Exercise brief: Copy out every line of the records where the string "change" occurs.

Task data:
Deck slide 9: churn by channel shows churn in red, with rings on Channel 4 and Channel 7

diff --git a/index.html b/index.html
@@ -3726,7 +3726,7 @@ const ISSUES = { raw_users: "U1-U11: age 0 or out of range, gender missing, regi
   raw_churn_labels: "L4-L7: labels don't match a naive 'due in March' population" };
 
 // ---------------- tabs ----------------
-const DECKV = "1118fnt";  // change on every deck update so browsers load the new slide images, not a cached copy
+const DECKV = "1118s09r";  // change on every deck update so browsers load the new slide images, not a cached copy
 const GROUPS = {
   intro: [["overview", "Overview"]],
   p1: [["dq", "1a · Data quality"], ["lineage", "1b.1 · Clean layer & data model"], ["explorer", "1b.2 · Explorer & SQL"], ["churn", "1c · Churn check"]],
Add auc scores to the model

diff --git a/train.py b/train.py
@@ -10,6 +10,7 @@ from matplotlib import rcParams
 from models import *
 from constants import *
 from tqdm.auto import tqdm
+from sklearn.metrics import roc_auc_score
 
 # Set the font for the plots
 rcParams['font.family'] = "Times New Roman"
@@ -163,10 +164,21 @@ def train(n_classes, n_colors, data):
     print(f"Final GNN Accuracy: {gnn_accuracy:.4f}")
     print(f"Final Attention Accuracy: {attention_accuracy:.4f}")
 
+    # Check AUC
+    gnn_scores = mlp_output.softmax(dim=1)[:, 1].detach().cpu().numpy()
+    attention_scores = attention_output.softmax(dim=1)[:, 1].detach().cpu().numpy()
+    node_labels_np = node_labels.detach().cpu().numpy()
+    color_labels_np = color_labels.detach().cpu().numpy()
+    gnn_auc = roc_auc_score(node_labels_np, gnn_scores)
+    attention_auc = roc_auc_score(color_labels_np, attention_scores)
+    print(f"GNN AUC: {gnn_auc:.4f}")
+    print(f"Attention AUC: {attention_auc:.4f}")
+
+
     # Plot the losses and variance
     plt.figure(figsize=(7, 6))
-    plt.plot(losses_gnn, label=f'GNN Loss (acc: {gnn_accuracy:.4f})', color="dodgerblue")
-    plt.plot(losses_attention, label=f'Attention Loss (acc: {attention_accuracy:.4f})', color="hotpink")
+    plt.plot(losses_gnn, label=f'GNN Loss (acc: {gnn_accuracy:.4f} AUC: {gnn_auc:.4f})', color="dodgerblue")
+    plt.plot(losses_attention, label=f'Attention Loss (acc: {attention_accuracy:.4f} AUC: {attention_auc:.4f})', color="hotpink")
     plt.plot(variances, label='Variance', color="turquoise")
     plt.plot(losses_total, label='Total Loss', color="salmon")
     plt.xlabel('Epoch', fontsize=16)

Exercise result:
-const DECKV = "1118fnt";  // change on every deck update so browsers load the new slide images, not a cached copy
+const DECKV = "1118s09r";  // change on every deck update so browsers load the new slide images, not a cached copy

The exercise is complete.